This year’s preacher will be Fr. Joseph Lee, F.S.S.P.
This remarkable piece by Father Victoria contains a mind-blowing canon between upper voices!
GIA’s 2004 article Re: “masses of yesteryear” seems absurd on this 13th Anniversary of Summorum Pontificum.
On those days when you can’t quite put your heart into singing, improvising at the organ can be comforting and rewarding.
It’s interesting to compare the literal translations in the Brébeuf Hymnal to those done by Solesmes Abbey during the 1950s.
“This has been extremely successful in my parish, and I plan to continue until I’ve set the entire church year.” —Joshua D. Carey
An Illustrated Book of Gospel Meditations from 1593! Print one for this Sunday to explore and color.
As churches prepare to return from lockdown, what about music in the liturgy makes it essential? In the next essay in his series encouraging liturgical musicians to consider what their vocation entails, Wilfrid Jones shares his thoughts on the nature of active participation.
A package of measures to keep choral singing safe.
He died on the Feast of the Most Precious Blood (at least according to the EF calendar) at age 96.
We’re living in darkness—but, like the phoenix, authentic Church music can rise from the ashes!
We come now to the final installment in my series on our music program at St. Stephen the First Martyr Catholic Church in Sacramento, California.
In a time of contagion and social unrest, we need plainchant more than ever, even when we stay home.
Summer planning brings homeschooling mother to poetry by Robert Frost and St. Thomas Aquinas. “Poems are the food of faith.”
New compositions in the timeless style of great Catholic hymns for all the major feasts, plus insights into the hymnodist’s creative process.
This 130-page book can be downloaded for free.
Best practices and a new antiphon project from the Archdiocese of Detroit
If we want great artists, we must have places to train them in the best of the tradition and be able to crown their studies with a deeply imbued Catholic ethos.
Today comes the third setting.
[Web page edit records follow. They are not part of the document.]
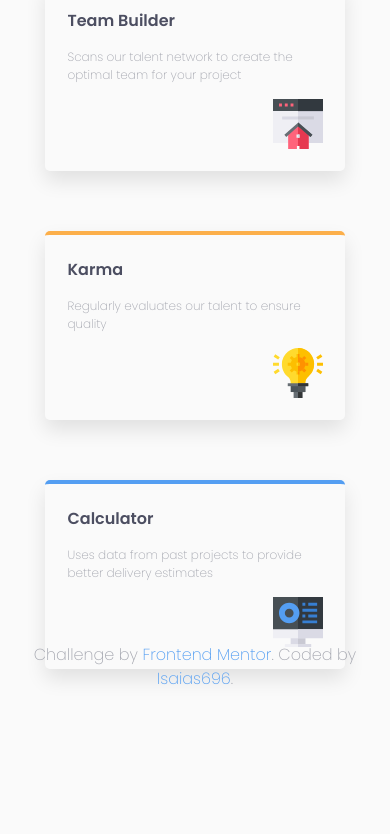
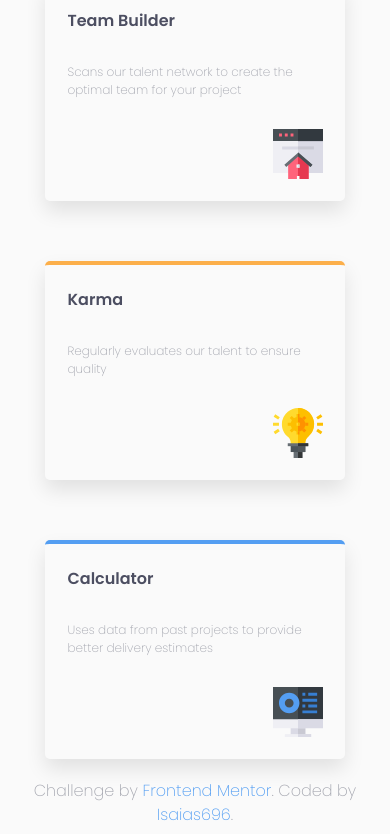
Before and after one commit to Isa696/FourCardSection, a plain HTML site: page index.html in a window 390 px wide. Shown: the part 510-1344 px from the top of the page. Before the commit the page ends 1209 px from the top, so only its background shows below. Drawn offline with Linux system fonts and the light colour scheme.

Commit message:
fix cards & footer

```diff
--- a/index.html
+++ b/index.html
@@ -28,7 +28,7 @@
     </header>
 
     <main>
-    <section>
+
 
       <article class="supervisor">
         <h3>Supervisor</h3>
@@ -65,7 +65,6 @@
           <img src="./images/icon-calculator.svg" alt="icono Calculator">
         </figure>
       </article>
-    </section>
 
 </main>
 
--- a/styles.css
+++ b/styles.css
@@ -61,11 +61,12 @@ h6 {
 
 body {
   position: relative;
+  min-height: 100dvh;
   font-family: "Poppins", sans-serif;
   background-color: var(--Very-Light-Gray);
   color: var(--Very-Dark-Blue);
   font-size: 15px;
-  min-height: 100dvh;
+  height: auto;
 }
 
 header {
@@ -74,41 +75,24 @@ header {
   align-items: center;
   justify-content: center;
   width: 100%;
-  margin: 3em 0 2em;
+  padding: 2em 0 1em;
   text-align: center;
 }
 
 main {
   display: flex;
-  flex-direction: column;
-  align-items: center;
-  justify-content: center;
-  height: 100%;
-  width: 100%;
-}
-
-section {
-  display: flex;
   flex-direction: row;
   align-items: center;
   justify-content: center;
   width: 100%;
-  max-width: fit-content;
-  height: 100%;
+  height: auto;
 }
 
-@media screen and (max-width: 500px) {
-  section {
-    flex-direction: column;
-  }
-}
 div {
   display: flex;
   flex-direction: column;
   align-items: center;
   justify-content: center;
-  width: 100%;
-  height: 100%;
 }
 
 article {
@@ -116,13 +100,13 @@ article {
   flex-direction: column;
   align-items: center;
   justify-content: center;
-  width: 100%;
-  max-width: 300px;
+  width: 30vw;
+  max-width: 400px;
   padding: 1.5em;
   border-radius: 5px;
   box-shadow: 0px 10px 20px 0px rgba(0, 0, 0, 0.1);
   margin: 2em;
-  gap: 1em;
+  gap: 2em;
 }
 
 figure {
@@ -182,16 +166,19 @@ p {
 }
 
 /* Footer */
-.attribution {
+footer {
   position: absolute;
   width: 100%;
   bottom: 0;
   left: 50%;
   transform: translateX(-50%);
+  text-align: center;
+  padding: 0.5em 0;
+  margin-top: 1em;
+}
+.attribution {
   font-size: 1rem;
-  text-align: center;
-  color: var(--Grayish-Blue);
-  margin-bottom: 0.5em;
+
 }
 .attribution a {
   display: inline-block;
@@ -205,3 +192,16 @@ p {
     cursor: pointer;
   }
 }
+
+  @media screen and (max-width: 600px) {
+    main {
+      flex-direction: column;
+    }
+
+    article {
+      width: 300px;
+    }
+    main{
+      padding-bottom: 3em;
+    }
+  }
```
A total of five Masses will be released.
My previous post on this subject was misunderstood in some quarters.
I will release five (5) Mass settings which come off well with a single cantor & organist; today is the 2nd installment.
Over the next few weeks, I will release five (5) different Mass settings which can be sung with a single cantor & organist.
Potiron, Ostrowski, Bragers, Marier, Desrocquettes, Murray, and more!
Including O SALUTARIS (“O Saving Victim Opening Wide”) and TANTUM ERGO (“Down in Adoration Falling”) in Latin and English.
Some people love it; others hate it. Regardless, Mocquereau never backed down, and we must admire his tenacity!
This piece probably won’t “make sense” the first time you hear it.